, by Ludwig von Mises
, Human Action
Chapter 21 "Work and Wages", section 3; discusses labor, wages, how are wages determined and erroneus attacks on that explanation
Labor is a scarce factor of production. As such it is sold and bought on the market. The price paid for labor is included in the price allowed for the product or the services if the performer of the work is the seller of the product or the services. If bare labor is sold and bought as such, either by an entrepreneur engaged in production for sale or by a consumer eager to use the services rendered for his own consumption, the price paid is called wages.
What About Immigration?
, by Julian Simon
, The Freeman
, Jan 1986
Examines the economic impact of immigration to the United States, including actual levels of legal and illegal immigration, effect on unemployment, wages, services used, taxes paid and productivity
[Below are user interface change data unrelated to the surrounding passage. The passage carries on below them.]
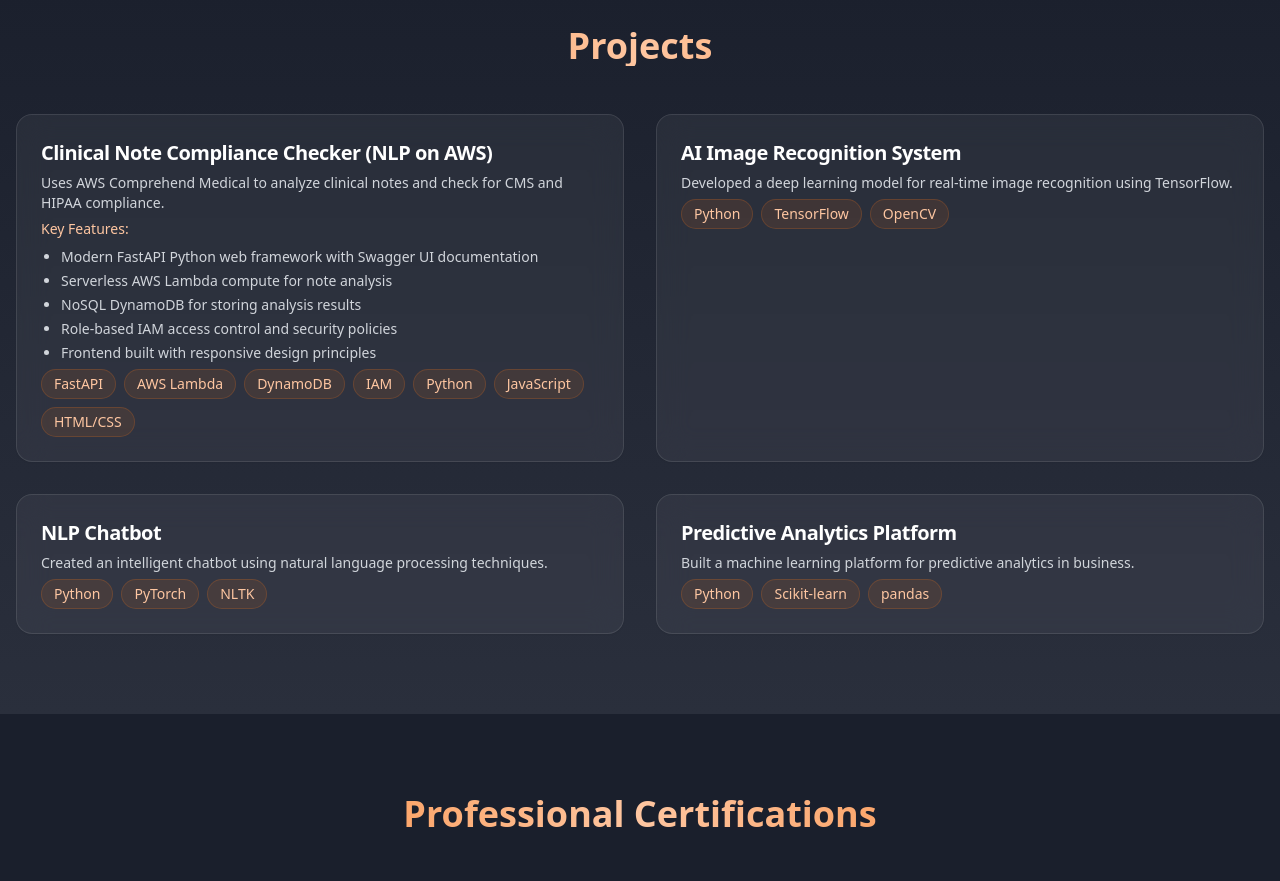
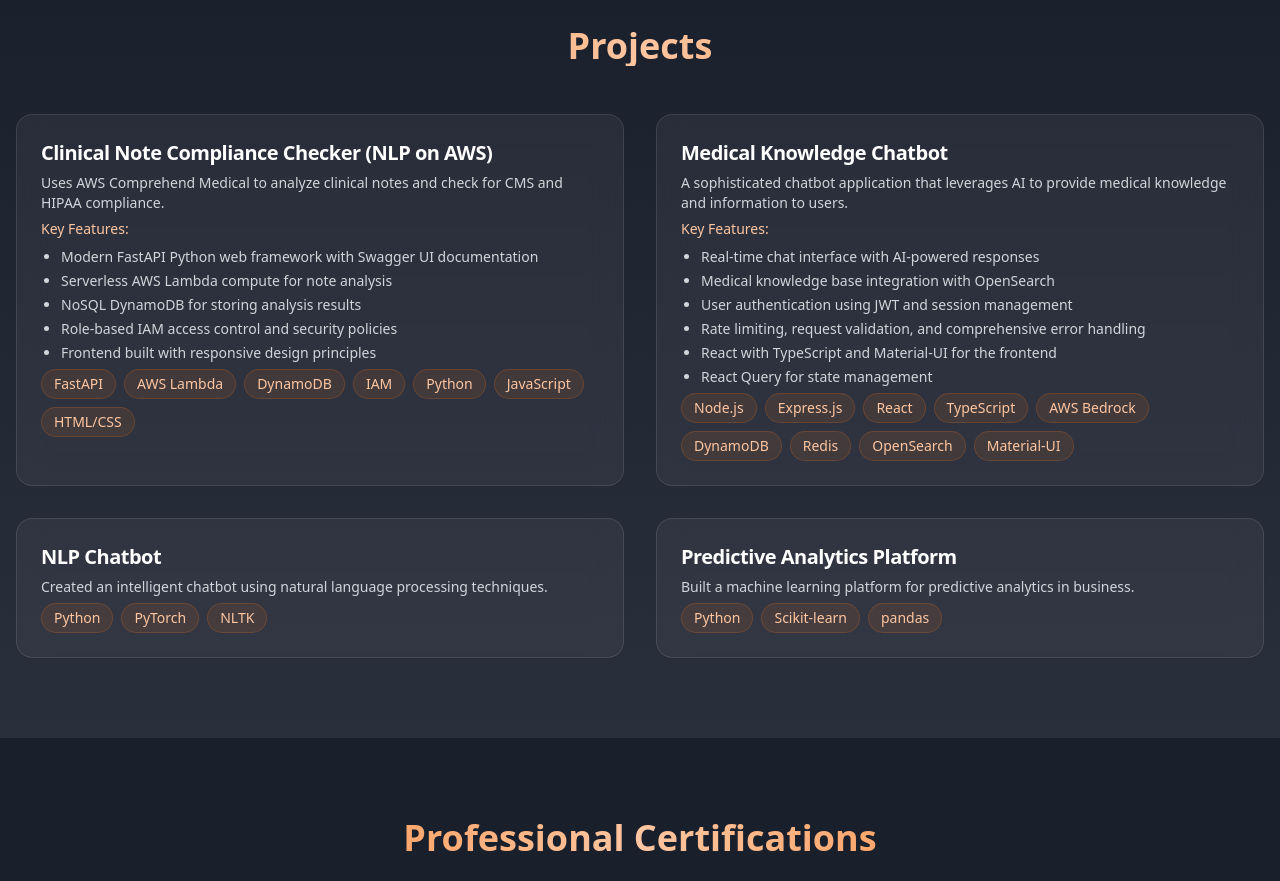
Before and after one commit to PaulCertified/main, a React (Vite) app: page / in a window 1280 px wide. Shown: the part 1240-2121 px from the top of the page. Built offline with nearby package versions, Linux system fonts and the light colour scheme.

Commit message:
Update projects section
Update the projects section to remove the image recognition project and add the medical knowledge chatbot project.

```diff
--- a/src/components/ProjectsSection.tsx
+++ b/src/components/ProjectsSection.tsx
@@ -16,9 +16,17 @@ const projects = [
     ]
   },
   {
-    title: "AI Image Recognition System",
-    description: "Developed a deep learning model for real-time image recognition using TensorFlow.",
-    tech: ["Python", "TensorFlow", "OpenCV"],
+    title: "Medical Knowledge Chatbot",
+    description: "A sophisticated chatbot application that leverages AI to provide medical knowledge and information to users.",
+    tech: ["Node.js", "Express.js", "React", "TypeScript", "AWS Bedrock", "DynamoDB", "Redis", "OpenSearch", "Material-UI"],
+    details: [
+      "Real-time chat interface with AI-powered responses",
+      "Medical knowledge base integration with OpenSearch",
+      "User authentication using JWT and session management",
+      "Rate limiting, request validation, and comprehensive error handling",
+      "React with TypeScript and Material-UI for the frontend",
+      "React Query for state management"
+    ]
   },
   {
     title: "NLP Chatbot",
```
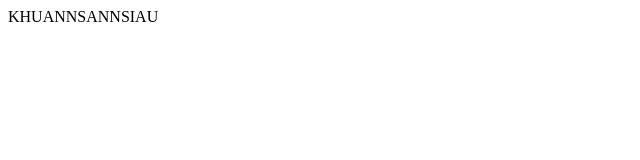
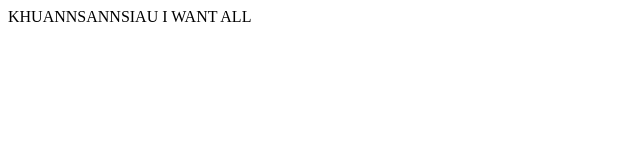
Before and after one commit to egg0927/egg0927.github.io, a plain HTML site: page index.html in a window 1280 px wide. Shown: the whole page, without its empty margins (0-640 px from the left). Drawn offline with Linux system fonts and the light colour scheme.

Commit message:
Update index.html

```diff
--- a/index.html
+++ b/index.html
@@ -6,7 +6,7 @@
     <title>Document</title>
 </head>
 <body>
-    KHUANNSANNSIAU
+    KHUANNSANNSIAU I WANT ALL
 
 </body>
 </html>
```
The impact of immigration is likely to be greater on wages than on unemployment rates, because potential immigrants with skills that are in low demand choose not to migrate, and those with salable skills gravitate to industries where there are jobs. This will have some downward pressure on wages. For example, immigrant physicians are more likely to reduce a native physician's yearly income than to throw him or her out of work. Barton Smith and Robert Newman found that adjusted wages are just 8 per cent lower in the Texas border cities where the proportion of Mexicans is relatively high ...
William Harold Hutt, in Memoriam
, by Murray N. Rothbard
, The Free Market
, Sep 1988
Biographical and memorial essay; also published as chapter 107 of Making Economic Sense
Hutt's first great contribution to economics was his concise and lucid The Theory of Collective Bargaining (P.S. King, 1930), which remains to this day the best book on the theory of wage determination. In this book, Hutt criticized many of the classical economists, and showed conclusively that unions cannot increase general wage rates, and that particular wage increases can only come at the expense of a dislocation of labor and a fall in wage rates of other workers.